* The problem
The result should be every line of the listing that contains "quote".

* Input data
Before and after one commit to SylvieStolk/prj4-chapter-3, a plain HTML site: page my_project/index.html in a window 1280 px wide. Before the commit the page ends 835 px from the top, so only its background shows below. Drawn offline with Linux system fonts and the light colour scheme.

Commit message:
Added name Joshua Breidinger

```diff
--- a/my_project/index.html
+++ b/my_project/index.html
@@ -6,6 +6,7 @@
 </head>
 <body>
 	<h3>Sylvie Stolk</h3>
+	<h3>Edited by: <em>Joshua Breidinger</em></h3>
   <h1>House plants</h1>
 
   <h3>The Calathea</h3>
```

--

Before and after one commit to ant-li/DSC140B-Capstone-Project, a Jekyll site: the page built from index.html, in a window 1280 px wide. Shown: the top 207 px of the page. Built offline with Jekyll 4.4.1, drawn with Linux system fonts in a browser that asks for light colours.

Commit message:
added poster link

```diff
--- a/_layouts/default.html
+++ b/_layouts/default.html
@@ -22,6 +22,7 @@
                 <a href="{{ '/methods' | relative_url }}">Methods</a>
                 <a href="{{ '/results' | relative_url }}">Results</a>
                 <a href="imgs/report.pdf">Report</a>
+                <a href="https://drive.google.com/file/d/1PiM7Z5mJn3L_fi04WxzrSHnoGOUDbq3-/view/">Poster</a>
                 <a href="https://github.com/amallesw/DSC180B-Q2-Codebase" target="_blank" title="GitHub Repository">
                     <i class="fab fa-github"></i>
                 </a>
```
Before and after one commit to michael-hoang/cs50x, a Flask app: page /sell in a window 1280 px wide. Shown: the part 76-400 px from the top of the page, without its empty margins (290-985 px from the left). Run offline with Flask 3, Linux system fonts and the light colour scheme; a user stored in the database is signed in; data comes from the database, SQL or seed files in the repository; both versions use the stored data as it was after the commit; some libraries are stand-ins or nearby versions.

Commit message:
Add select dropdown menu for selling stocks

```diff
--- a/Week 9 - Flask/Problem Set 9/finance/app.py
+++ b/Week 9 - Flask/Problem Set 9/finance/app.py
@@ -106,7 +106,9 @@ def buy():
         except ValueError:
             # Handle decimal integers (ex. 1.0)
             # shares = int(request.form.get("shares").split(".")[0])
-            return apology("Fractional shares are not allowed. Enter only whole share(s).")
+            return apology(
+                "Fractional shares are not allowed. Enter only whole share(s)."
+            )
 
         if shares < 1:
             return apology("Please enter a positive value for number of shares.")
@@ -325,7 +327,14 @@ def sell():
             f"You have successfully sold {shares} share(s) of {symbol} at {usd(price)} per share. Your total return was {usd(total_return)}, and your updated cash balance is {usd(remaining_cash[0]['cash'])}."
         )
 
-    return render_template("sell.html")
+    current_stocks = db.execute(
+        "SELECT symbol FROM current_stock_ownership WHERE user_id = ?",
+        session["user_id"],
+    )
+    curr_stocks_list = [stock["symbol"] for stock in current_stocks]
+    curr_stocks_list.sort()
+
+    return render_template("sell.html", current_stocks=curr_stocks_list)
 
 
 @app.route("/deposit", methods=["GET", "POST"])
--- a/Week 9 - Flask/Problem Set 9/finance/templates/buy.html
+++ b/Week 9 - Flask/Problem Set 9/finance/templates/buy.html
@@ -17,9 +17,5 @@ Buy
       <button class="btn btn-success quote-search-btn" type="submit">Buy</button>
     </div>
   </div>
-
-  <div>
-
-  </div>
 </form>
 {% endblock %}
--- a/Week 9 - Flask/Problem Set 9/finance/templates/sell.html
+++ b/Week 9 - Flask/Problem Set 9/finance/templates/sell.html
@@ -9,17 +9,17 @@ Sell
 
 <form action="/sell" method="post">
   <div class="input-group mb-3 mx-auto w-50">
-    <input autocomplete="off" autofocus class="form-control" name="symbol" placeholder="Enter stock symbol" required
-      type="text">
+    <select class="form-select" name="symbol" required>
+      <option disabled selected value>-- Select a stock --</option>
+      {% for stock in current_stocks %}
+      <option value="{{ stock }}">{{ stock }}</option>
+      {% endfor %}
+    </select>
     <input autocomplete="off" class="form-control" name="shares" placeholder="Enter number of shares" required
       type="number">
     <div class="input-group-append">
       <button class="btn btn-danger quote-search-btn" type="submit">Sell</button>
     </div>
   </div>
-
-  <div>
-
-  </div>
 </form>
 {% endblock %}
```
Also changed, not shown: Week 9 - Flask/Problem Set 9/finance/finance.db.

---

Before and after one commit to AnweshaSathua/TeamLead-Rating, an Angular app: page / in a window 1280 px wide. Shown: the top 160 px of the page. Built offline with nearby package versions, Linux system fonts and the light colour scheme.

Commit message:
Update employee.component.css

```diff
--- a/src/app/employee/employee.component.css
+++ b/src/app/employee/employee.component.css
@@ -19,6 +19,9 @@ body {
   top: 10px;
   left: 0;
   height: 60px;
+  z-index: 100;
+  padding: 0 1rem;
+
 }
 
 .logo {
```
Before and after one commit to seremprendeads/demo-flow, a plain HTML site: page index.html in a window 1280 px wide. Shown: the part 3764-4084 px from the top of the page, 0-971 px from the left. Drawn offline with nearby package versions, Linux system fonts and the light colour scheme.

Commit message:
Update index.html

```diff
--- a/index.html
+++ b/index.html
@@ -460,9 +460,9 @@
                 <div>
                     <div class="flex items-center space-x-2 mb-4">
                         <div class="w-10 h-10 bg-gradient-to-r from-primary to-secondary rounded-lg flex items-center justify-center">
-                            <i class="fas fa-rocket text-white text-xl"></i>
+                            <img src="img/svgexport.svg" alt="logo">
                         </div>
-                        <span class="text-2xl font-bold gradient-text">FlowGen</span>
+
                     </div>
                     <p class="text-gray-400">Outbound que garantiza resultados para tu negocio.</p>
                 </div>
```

* Solution to the exercise
       <button class="btn btn-success quote-search-btn" type="submit">Buy</button>
       <button class="btn btn-danger quote-search-btn" type="submit">Sell</button>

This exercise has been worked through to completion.